British industry is getting increasingly spooked by the high costs of housing and its propensity to erode the UK’s – and especially London’s – competitive edge, both at home and abroad in the global market, as employees struggle to afford a house.
Ahead of the upcoming 2015 general election, the major political parties are ramping up their campaigning efforts, which has the CBI concerned.
According to the CBI, property prices in the UK have been rising steadily. Housing transactions are “picking up firmly” even if they are still 29% below their pre-crisis peak in 2006. London property prices are 25 percent over their peak in 2008, but prices for the rest of the UK (without London) are still 2 percent below their pre-recession high.
Inflation in the housing market is predicted to reach 8.2% this year (up from 3.6% in 2013) and 5.1% the next year, according to the report.
“We have to be alert to the risks posed by unsustainable home price inflation, and the [Bank of England’s] Financial Policy Committee is set to intervene when necessary,” said John Cridland, the CBI’s director general.
“As yearly house price inflation figures have hit double digits on certain metrics, housing has returned to the focus. Even while sales of single-family homes are still down by about 30% from their 2006 peak, the trend is encouraging.
“Although London house prices have risen 25 percent above the 2008 peak, this has in part been fuelled by foreign cash buyers. Outside London, prices remain roughly 2 percent below peak estimates with an even wider disparity when you move outside the South East.”
Katja Hall, the CBI’s chief policy director, said: “We’re a year away from the general election and politicians must stick with what’s working. That requires the incoming administration, of whatever colour, keeping the deficit reduction agenda on track. It must also face the UK’s economic issues and not shirk the tough decisions, like as restructuring public services.
“Political positioning must not be allowed to stifle investment, whether it’s an unrealistic immigration target, unjustified interventions into specific markets, flirting with leaving the European Union, delaying vital long-term infrastructure projects or restricting labour market flexibility.
“Pre-election pledges should not deter overseas and home-grown investors and entrepreneurs, nor limit a future government’s ability to deliver prosperity in the UK.”
High housing costs are considered the second greatest barrier to competitiveness in London by businesses. About a quarter of the CBI members polled in the most recent KPMG London Commercial Survey said it diminished London’s status as a global business hub.
A senior policy advisor at the CBI told Shelter’s blog yesterday that CBI members don’t seem to care about how many new homes we can’t build fast enough, and how that affects the price of homes.
Because of the shortage of new homes to buy and the high rents in London and the surrounding area, skilled people who want to establish a base in the city are being discouraged from doing so.

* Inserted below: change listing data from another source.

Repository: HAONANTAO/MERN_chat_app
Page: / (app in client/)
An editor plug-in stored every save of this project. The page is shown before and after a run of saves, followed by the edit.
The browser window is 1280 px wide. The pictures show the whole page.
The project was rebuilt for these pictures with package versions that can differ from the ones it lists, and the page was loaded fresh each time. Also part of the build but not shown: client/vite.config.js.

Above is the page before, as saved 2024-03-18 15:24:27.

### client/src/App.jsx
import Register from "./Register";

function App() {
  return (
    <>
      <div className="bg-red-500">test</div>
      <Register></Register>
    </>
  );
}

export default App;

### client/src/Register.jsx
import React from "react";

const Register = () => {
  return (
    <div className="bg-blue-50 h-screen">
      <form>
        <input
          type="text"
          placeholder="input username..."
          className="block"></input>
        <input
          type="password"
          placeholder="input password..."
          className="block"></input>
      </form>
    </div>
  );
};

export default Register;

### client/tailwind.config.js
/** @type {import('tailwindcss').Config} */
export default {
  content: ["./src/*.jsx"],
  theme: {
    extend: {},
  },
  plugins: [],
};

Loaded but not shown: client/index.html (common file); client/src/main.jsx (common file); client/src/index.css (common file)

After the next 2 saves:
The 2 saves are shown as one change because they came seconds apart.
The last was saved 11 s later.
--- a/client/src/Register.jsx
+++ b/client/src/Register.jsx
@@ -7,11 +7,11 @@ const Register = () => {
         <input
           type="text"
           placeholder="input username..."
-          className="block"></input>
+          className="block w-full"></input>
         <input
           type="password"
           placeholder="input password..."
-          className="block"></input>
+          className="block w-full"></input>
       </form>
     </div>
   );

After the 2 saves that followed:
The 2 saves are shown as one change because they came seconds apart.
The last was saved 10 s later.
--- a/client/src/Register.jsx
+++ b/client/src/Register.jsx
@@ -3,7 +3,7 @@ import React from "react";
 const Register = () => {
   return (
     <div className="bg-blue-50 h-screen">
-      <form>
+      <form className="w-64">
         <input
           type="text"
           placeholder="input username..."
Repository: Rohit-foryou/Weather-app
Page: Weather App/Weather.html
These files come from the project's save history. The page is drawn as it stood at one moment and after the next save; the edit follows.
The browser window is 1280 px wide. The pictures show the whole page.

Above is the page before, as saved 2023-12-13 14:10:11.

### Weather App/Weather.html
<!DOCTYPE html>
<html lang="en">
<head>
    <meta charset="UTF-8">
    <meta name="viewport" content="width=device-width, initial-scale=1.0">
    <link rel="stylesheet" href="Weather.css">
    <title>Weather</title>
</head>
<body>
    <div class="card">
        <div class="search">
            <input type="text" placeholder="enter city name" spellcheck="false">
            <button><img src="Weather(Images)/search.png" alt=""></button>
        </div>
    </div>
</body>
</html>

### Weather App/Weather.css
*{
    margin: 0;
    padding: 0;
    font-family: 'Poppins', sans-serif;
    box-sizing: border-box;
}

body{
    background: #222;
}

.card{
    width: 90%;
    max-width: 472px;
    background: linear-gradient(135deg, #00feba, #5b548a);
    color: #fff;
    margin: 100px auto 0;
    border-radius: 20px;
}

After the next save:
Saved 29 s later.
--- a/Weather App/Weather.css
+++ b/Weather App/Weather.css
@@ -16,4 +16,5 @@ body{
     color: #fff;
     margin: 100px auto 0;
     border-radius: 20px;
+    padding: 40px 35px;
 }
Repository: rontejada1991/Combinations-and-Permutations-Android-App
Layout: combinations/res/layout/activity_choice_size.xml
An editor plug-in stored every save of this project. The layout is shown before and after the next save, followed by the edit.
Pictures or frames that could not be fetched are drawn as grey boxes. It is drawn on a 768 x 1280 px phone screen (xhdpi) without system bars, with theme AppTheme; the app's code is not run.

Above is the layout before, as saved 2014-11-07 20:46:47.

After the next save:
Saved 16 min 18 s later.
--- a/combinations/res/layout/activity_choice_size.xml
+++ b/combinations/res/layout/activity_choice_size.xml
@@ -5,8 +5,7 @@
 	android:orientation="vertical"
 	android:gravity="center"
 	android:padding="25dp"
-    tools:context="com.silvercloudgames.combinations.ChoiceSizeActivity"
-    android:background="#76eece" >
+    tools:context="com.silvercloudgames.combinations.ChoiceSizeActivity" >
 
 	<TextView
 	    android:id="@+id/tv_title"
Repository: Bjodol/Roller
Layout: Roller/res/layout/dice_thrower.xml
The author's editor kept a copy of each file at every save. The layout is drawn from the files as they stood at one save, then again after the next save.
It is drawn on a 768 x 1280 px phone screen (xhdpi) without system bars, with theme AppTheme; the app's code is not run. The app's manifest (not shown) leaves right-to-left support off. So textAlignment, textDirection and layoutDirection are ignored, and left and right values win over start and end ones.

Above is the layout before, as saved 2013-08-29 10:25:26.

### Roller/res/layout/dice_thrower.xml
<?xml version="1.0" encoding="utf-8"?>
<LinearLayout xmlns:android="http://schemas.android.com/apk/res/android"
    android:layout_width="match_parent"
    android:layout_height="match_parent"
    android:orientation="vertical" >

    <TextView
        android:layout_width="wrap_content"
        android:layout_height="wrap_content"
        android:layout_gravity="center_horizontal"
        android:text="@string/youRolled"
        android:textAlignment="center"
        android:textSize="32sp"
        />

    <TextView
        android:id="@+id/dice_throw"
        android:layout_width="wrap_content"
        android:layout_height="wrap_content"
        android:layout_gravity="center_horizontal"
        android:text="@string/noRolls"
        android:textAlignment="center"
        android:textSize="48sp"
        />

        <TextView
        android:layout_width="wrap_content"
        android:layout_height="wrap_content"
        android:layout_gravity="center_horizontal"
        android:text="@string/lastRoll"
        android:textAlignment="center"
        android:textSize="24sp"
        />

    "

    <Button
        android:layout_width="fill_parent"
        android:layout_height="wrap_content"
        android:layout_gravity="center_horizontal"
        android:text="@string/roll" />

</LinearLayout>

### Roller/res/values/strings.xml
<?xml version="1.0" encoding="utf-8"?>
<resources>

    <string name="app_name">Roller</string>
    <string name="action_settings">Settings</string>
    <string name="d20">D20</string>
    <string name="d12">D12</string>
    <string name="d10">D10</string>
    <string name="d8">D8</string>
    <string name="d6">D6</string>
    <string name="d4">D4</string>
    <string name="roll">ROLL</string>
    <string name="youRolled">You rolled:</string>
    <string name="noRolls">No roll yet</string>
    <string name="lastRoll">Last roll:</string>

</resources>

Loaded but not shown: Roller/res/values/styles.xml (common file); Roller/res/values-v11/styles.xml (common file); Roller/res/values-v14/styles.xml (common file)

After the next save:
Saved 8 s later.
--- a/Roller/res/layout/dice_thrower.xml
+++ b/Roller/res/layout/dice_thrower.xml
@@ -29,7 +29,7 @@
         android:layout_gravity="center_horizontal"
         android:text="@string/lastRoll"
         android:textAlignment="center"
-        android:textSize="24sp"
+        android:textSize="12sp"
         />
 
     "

More than 60% of those polled stated that rising housing costs and a scarcity of qualified candidates are deterring employers from hiring entry-level workers, while 55% said the same about hiring mid-level managers and 23% said the same about hiring senior staff.